Police in El Paso, Texas, are warning people that they have seen a few cases of money used on movie sets being used as legal tender, and to be on the lookout.
The bills, in $20 and $50 denominations, look like the real thing with serial numbers and banknote identifiers, except that they have “FOR MOTION PICTURE USE ONLY” written at the top, police say.
They have put out fliers with an example of a $100 bill, and say the counterfeits have been seen in $20 and $50 bill denominations.
Another way to identify the movie set money is to hold the bill up to the light. If there is no Franklin watermark and no embedded security thread on it, it’s a fake.

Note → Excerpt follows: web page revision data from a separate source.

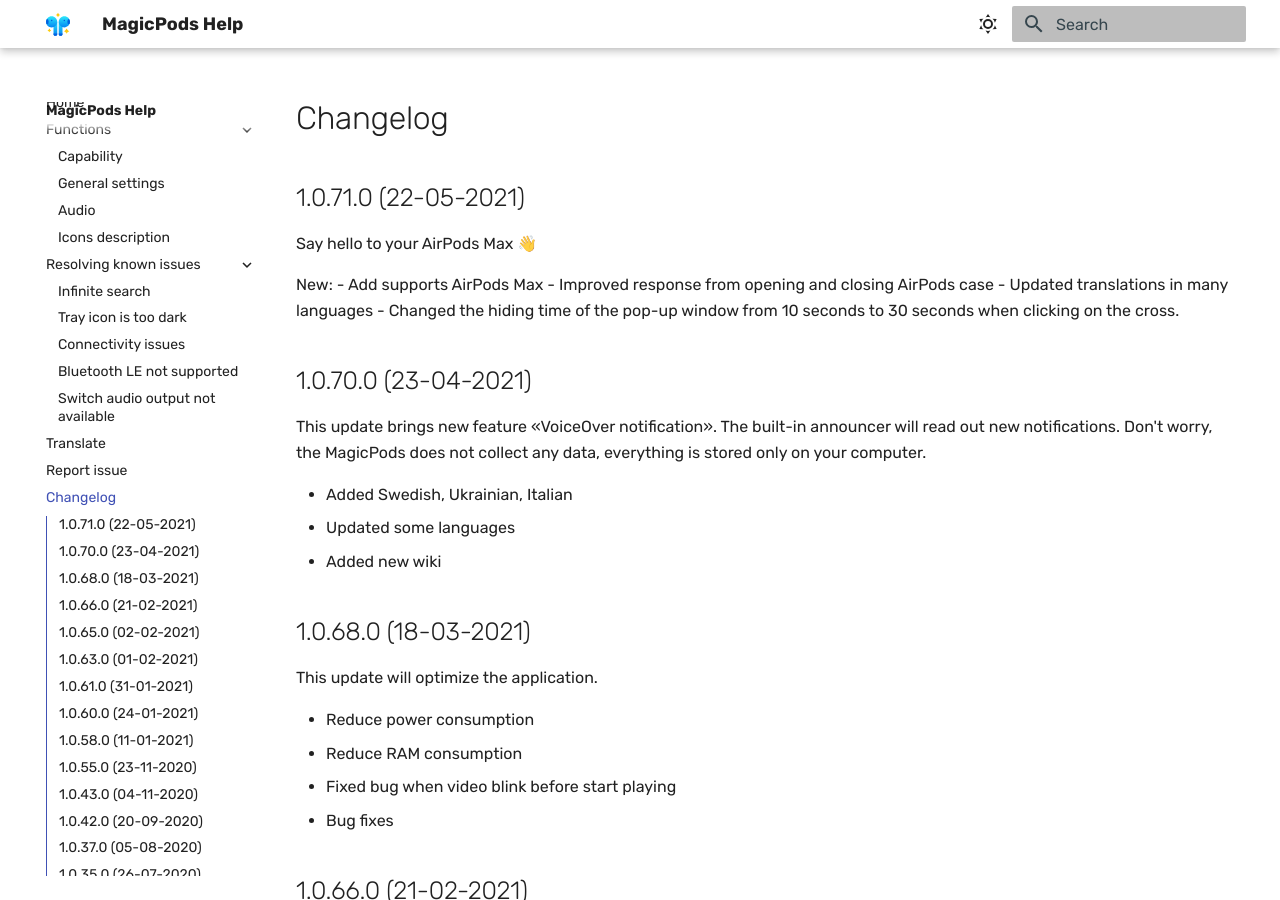
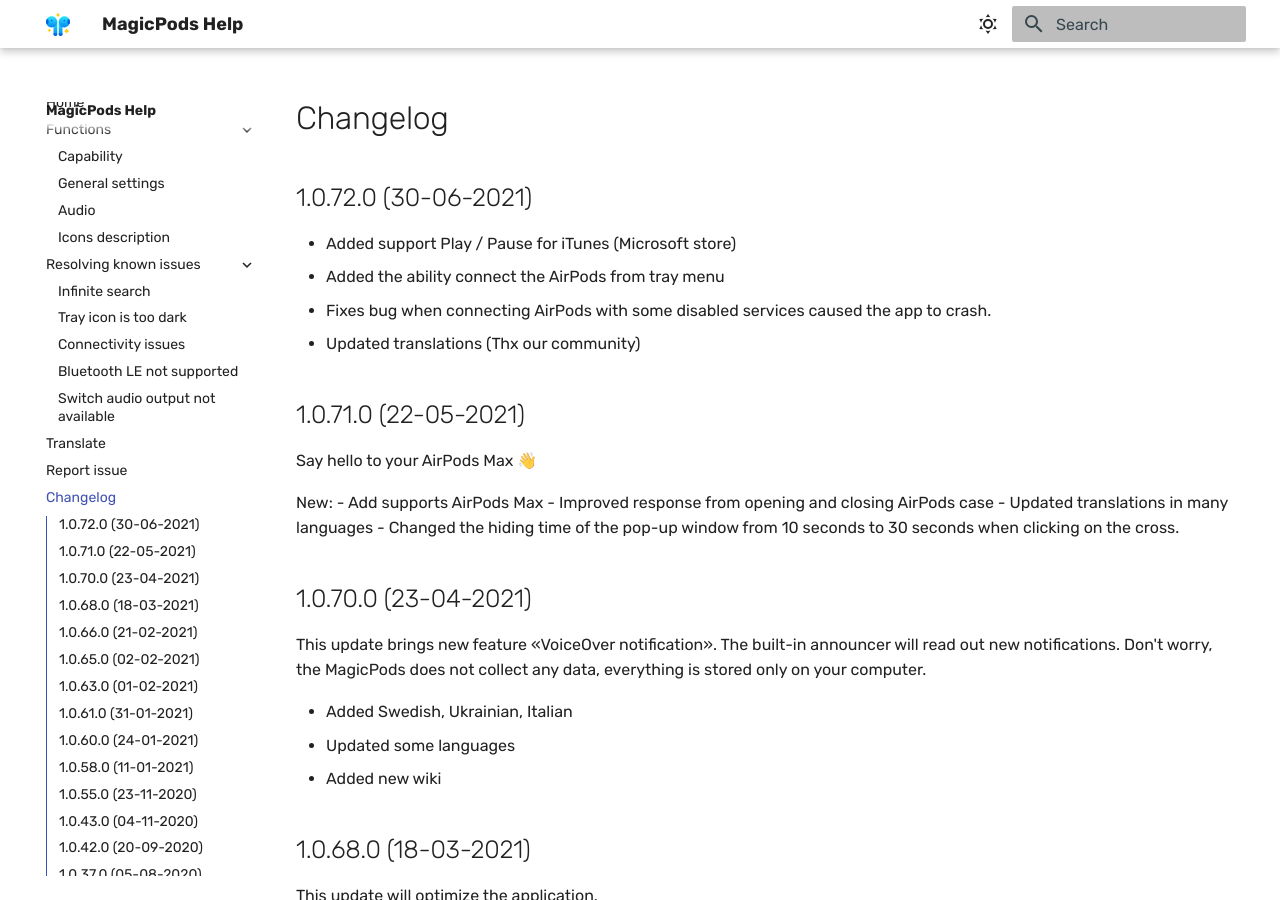
Before and after one commit to steam3d/help.magicpods.app, an MkDocs documentation site: the page built from docs/changelog.md, in a window 1280 px wide and 900 px high. Built offline with MkDocs 1.6.1 and Material for MkDocs 9.7.7, drawn with Linux system fonts in a browser that asks for light colours.

Commit message:
Update changelog.md

```diff
--- a/docs/changelog.md
+++ b/docs/changelog.md
@@ -1,3 +1,10 @@
+## 1.0.72.0 (30-06-2021)
+
+- Added support Play / Pause for iTunes (Microsoft store)
+- Added the ability connect the AirPods from tray menu
+- Fixes bug when connecting AirPods with some disabled services caused the app to crash.
+- Updated translations (Thx our community)
+
 ## 1.0.71.0 (22-05-2021)
 
 Say hello to your AirPods Max 👋
```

“The style of the money has been around for a few years, but we haven’t seen a whole lot of it here in El Paso,” Darrel Petry, public information officer for the El Paso police told KFOX14. “As of lately, we’ve had several cases where this type of money has turned up.”
While the “FOR MOTION PICTURE USE ONLY” at the top is a clear giveaway that it’s fake, it other types of fraudulent currency can be harder to spot.
For $5 bills and higher, there is a watermark that can be seen when the bill is held to light.
The watermark on the $5 is a picture of President Lincoln. If the bill is face up, the mark will appear on the right side of the portrait in the blank space. The watermark can be seen from both sides.
For the $10 bills, you can tell a counterfeit if the 10 on the front in the lower right corner doesn’t change from green to copper when you tilt it. When you hold the note to light, there should be an embedded thread that runs vertically to the right of the portrait when the bill is face up. The thread has “USA TEN” written on it, as well as a small flag. The thread can be seen from both sides of the bill, and will glow orange when put under ultraviolet light.
If you look carefully at the right and the left sides of the $10 bill, “THE UNITED STATES OF AMERICA” and “TEN DOLLARS USA” is microprinted in the vertical borders, and directly below the portrait above the name Hamilton. You may need a magnifying glass to see the writing.
The $20 bill has similar security features, but its embedded thread is to the left of Andrew Jackson’s portrait when the bill is face up, and glows green under ultraviolet light. It has microprinting that says “USA20” that can be found under the blue “TWENTY USA” ribbon to the right of Jackson’s portrait, and in black as part of the border under the treasurer’s signature.
On the $50 bill, many of the security features are the same, but the number 50 in the lower right corner shifts from green to black instead of copper to green. The embedded thread is to the right of President Ulysses S. Grant’s portrait on a face-up bill, and turns yellow under ultraviolet light. “FIFTY” is microprinted in the vertical side borders of the face-up bill, and “THE UNITED STATES OF AMERICA” is microprinted on Grant’s collar on the left side.
The $100 has the most security features of all. A blue ribbon to the left of President Benjamin Franklin has “100” and pictures of bells printed in 3-D that replace each other depending on how you tilt the bill. If you move the bill up and down, the “100’s” and bells move from side to side. If you tilt the bill from side to side, the “100’s” and bells move up and down.
El Paso police are warning that people have been scammed by the counterfeit money using the buying and selling app “OfferUp.” They ask people who have been given fake money to get as many details on the person giving it to them as possible, including their license plate number if they have a vehicle.
“All of those details will help the police in solving your case,” Petry told CBS4.
El Paso police can be reached at 915-832-4400.